Malicious Prosecution Scandal: In ‘interests of justice’ to disclose evidence to aid criminal case against Crown Office
A judge in the Outer House has opened the way for a criminal prosecution against the Crown Office and police over a malicious Rangers fraud probe, saying it is in the interests of justice that evidence in the case is disclosed.
Lord Tyre’s decision vindicates David Whitehouse’s view that there should be a criminal investigation after admissions were made of “malicious and without probable cause” prosecutions.
Mr Whitehouse found himself embroiled in legal woes in the wake of Craig Whyte’s takeover of Rangers in 2011. Fraud and other charges brought against him and his colleague Paul Clark were either dropped or dismissed.
The Lord Advocate’s lawyers admitted that prosecutors acted unlawfully in pursuing the men and that their human rights were breached.
A settlement of around £24 million was agreed but Mr Whitehouse has continued to seek the disclosure of documents uncovered in his successful civil case where it was admitted he was the victim of a malicious prosecution.
Lord Tyre has sanctioned the release of the documents saying that to do so was in “the interests of justice”.
He added: “As regards use of the documents for the purposes of making a criminal complaint, I accept the pursuer’s submission that it is unnecessary for him to specify at this stage which offence he alleges was or may have been committed by any particular person; that is what would require to be investigated by the police.”
He said Mr Whitehouse should be able to pursue a criminal complaint “without being hindered by being unable to use material that came to his attention as a result of being produced in the civil proceedings”.

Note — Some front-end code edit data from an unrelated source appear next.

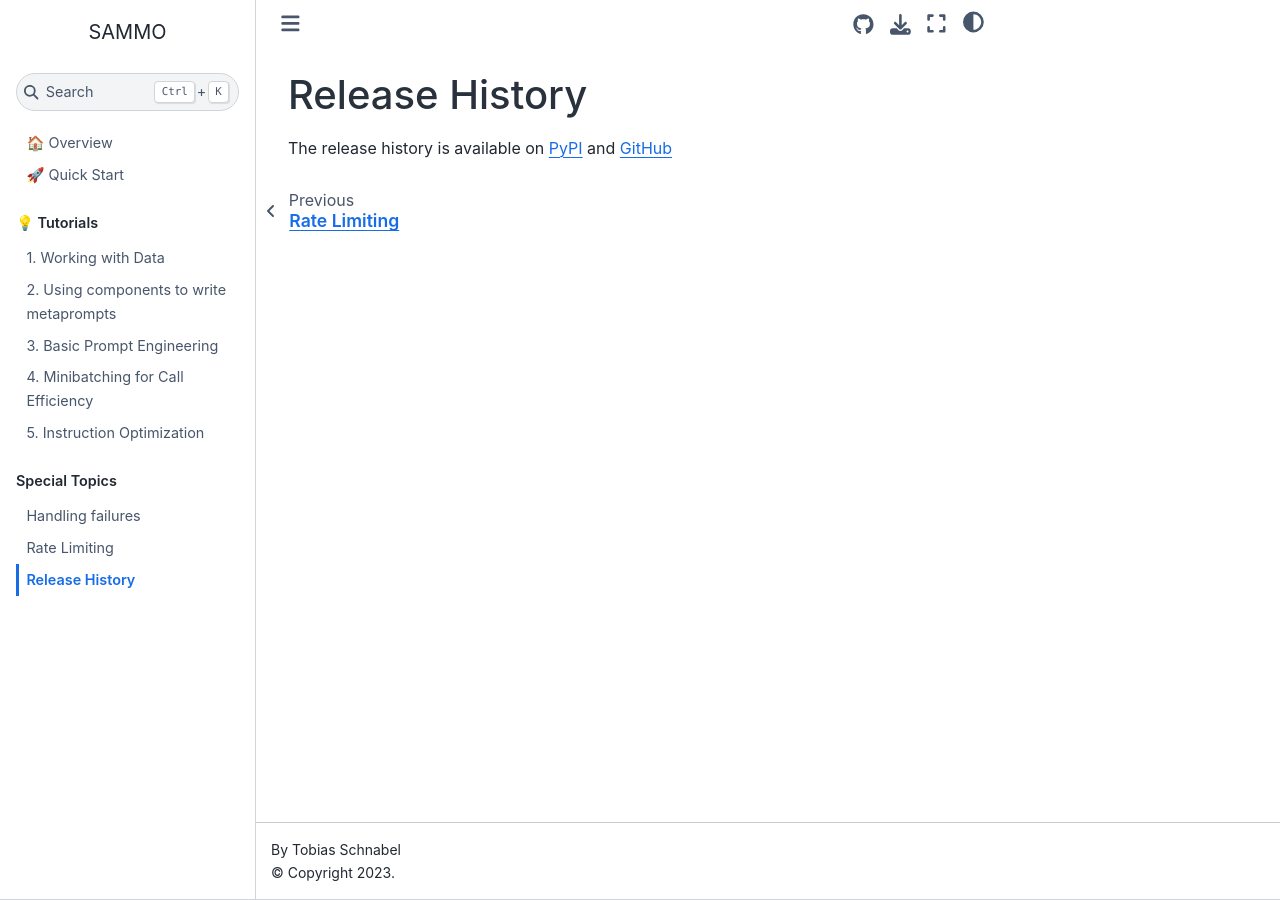
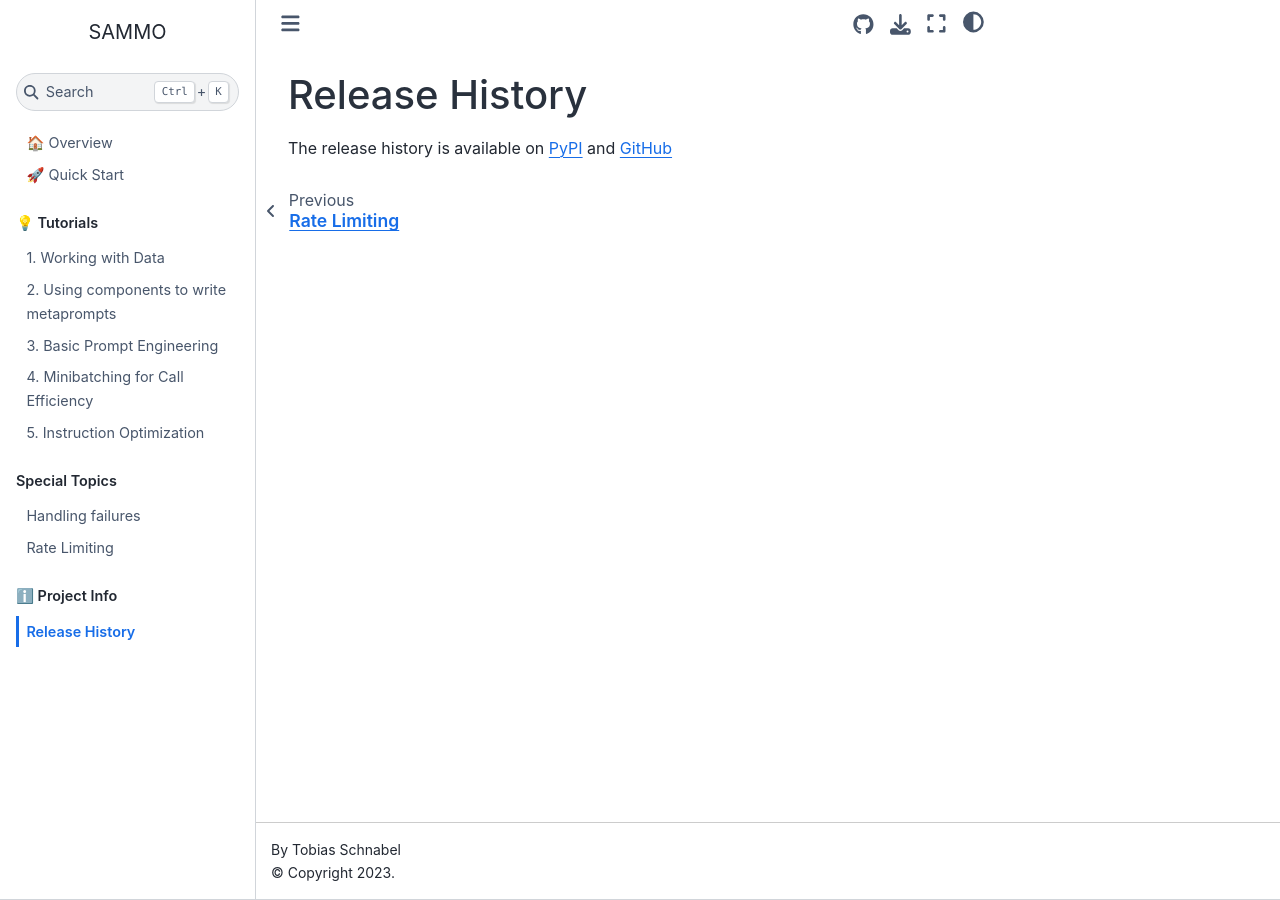
Before and after one commit to microsoft/sammo, a Jupyter Book: the page built from docs/release_history.rst, in a window 1280 px wide. Built offline with Jupyter Book 1.0.4 settings and Sphinx 7.4.7 and the Sphinx Book theme 1.1.4, drawn with Linux system fonts in a browser that asks for light colours; pages that are not in the unit, such as notebooks, are missing from menus.

Commit message:
Make a TOC section for project info and add release_history and CONTRIBUTING under it

```diff
--- a/docs/_toc.yml
+++ b/docs/_toc.yml
@@ -13,5 +13,7 @@ parts:
   - caption: 📖 API Reference
     chapters:
     - file: api/sammo/sammo
-  - chapters:
+  - caption: ℹ️ Project Info
+    chapters:
+    - file: ../CONTRIBUTING.md
     - file: release_history
```
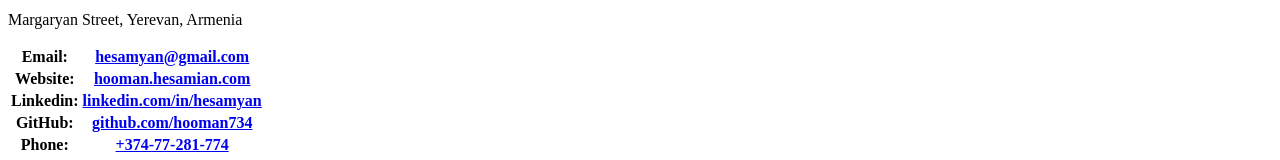
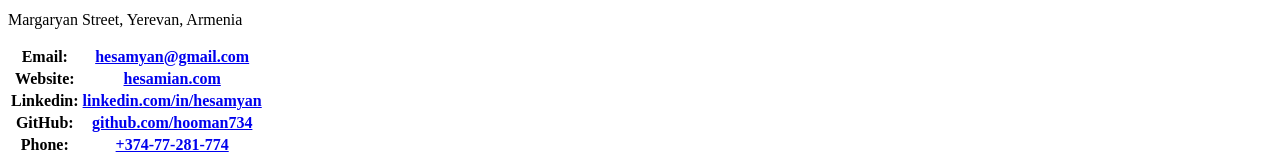
Before and after one commit to hooman734/cv-next, a Next.js app: page / in a window 1280 px wide. Shown: the part 121-281 px from the top of the page. Built offline with nearby package versions, Linux system fonts and the light colour scheme.

Commit message:
Update index.js

```diff
--- a/pages/index.js
+++ b/pages/index.js
@@ -32,7 +32,7 @@ export default function Home() {
                       </tr>
                       <tr className="leading-tight">
                         <th className="text-left font-bold">Website:</th>
-                        <th className="text-sm text-right px-1 text-gray-600"><a href="http://hooman.hesamian.com" target="_blank">hooman.hesamian.com</a></th>
+                        <th className="text-sm text-right px-1 text-gray-600"><a href="http://hesamian.com" target="_blank">hesamian.com</a></th>
                       </tr>
                       <tr className="leading-tight">
                         <th className="text-left font-bold">Linkedin:</th>
```
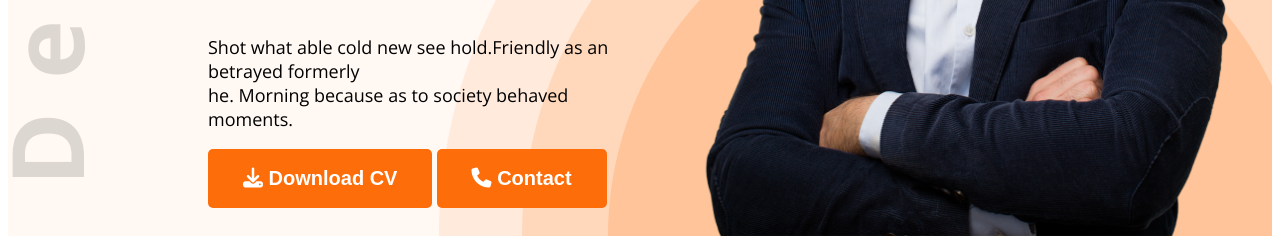
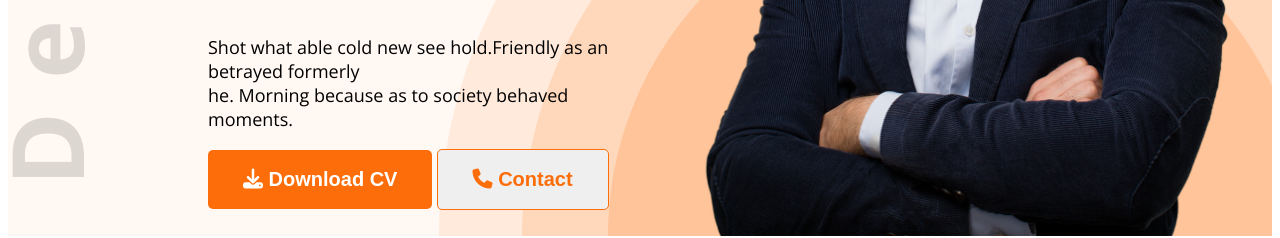
Before and after one commit to mehedipolash/web-devs-portfolio, a plain HTML site: page index.html in a window 1280 px wide. Shown: the part 594-832 px from the top of the page. Drawn offline with nearby package versions, Linux system fonts and the light colour scheme.

Commit message:
contact btn updated

```diff
--- a/index.html
+++ b/index.html
@@ -43,7 +43,7 @@
           <i class="fa-solid fa-download"></i> Download CV
         </button>
 
-         <button class="btn-primary"> <i class="fa-solid fa-phone"></i> Contact</button>
+         <button  class="contact-btn"> <i class="fa-solid fa-phone"></i> Contact</button>
          </div>
           <img class="banner-profile-pic" src="images/hardy.png" alt="">
     </div>
--- a/styles/portfolio.css
+++ b/styles/portfolio.css
@@ -18,6 +18,8 @@
   color: #474747;
 }
 
+
+
 .btn-primary{
 
   background-color: #FD6E0A;
@@ -29,6 +31,15 @@
   border-radius: 5px;
 }
 
+.contact-btn{
+
+  color: #FD6E0A;
+  font-weight: 800;
+  font-size: 20px;
+  padding: 18px 35px;
+  border: 1px solid #FD6E0A;
+  border-radius: 5px;
+}
 .section-title{
   font-family:bold;
   font-size:35px;
```
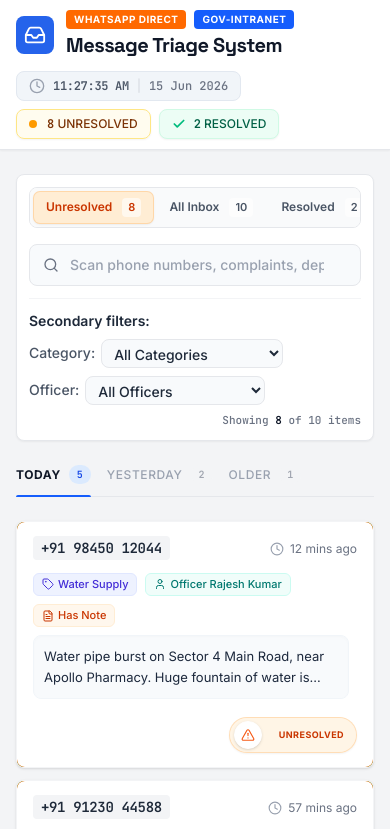
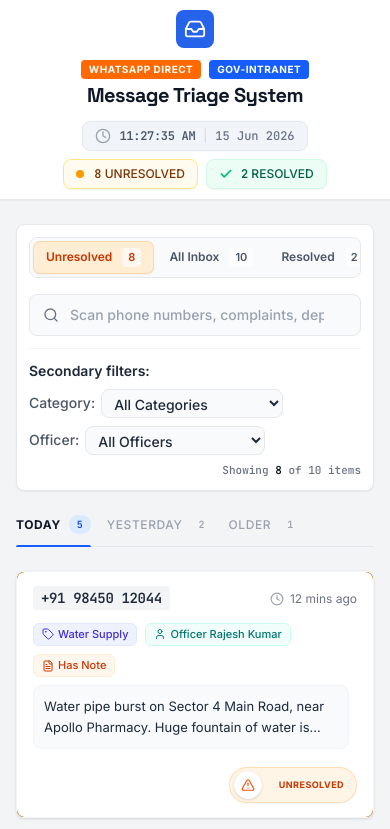
Before and after one commit to Kamiz660/message-triage-system, a Next.js app: page / in a window 390 px wide. Shown: the top 829 px of the page. Built offline with nearby package versions, Linux system fonts and the light colour scheme.

Commit message:
Center navbar content on mobile

```diff
--- a/src/app/page.tsx
+++ b/src/app/page.tsx
@@ -467,15 +467,15 @@ export default function App() {
 
       {/* 1. TOP UTILITY STATUS BAR */}
       <header className="relative md:sticky md:top-0 z-40 bg-white border-b border-gray-200 shadow-xs px-4 sm:px-6 py-2.5 md:py-3.5">
-        <div className="max-w-6xl mx-auto flex flex-col md:flex-row md:items-center md:justify-between gap-3 md:gap-4">
+        <div className="max-w-6xl mx-auto flex flex-col items-center md:flex-row md:items-center md:justify-between gap-3 md:gap-4">
 
           {/* Brand Titles */}
-          <div className="flex items-center gap-3">
+          <div className="flex flex-col items-center md:flex-row md:items-center gap-3">
             <div className="bg-[#2563EB] text-white p-2 rounded-lg flex items-center justify-center shrink-0">
               <Inbox className="w-5.5 h-5.5" />
             </div>
-            <div>
-              <div className="flex items-center gap-2">
+            <div className="text-center md:text-left">
+              <div className="flex items-center justify-center md:justify-start gap-2">
                 <span className="font-sans text-[10px] font-bold bg-orange-500 text-white px-2 py-0.5 rounded tracking-wider uppercase select-none">
                   WhatsApp Direct
                 </span>
@@ -490,7 +490,7 @@ export default function App() {
           </div>
 
           {/* Real-time Triage Status HUD */}
-          <div className="flex flex-wrap items-center gap-2 sm:gap-4 md:self-end">
+          <div className="flex flex-wrap items-center justify-center md:justify-end gap-2 sm:gap-4 md:self-end">
             {/* Live ticking virtual time reference */}
             <div className="bg-slate-100 border border-slate-200 hover:border-slate-300 py-1.5 px-3 rounded-lg flex items-center gap-2 text-xs text-gray-600">
               <Clock className="w-4 h-4 text-gray-400 shrink-0" />
```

As some events occurred in England, the judge said the information should also be disclosed to the Crown Prosecution Service.
The Lord Advocate, James Wolffe QC, has said he will sanction an investigation into any criminality uncovered by Mr Whitehouse.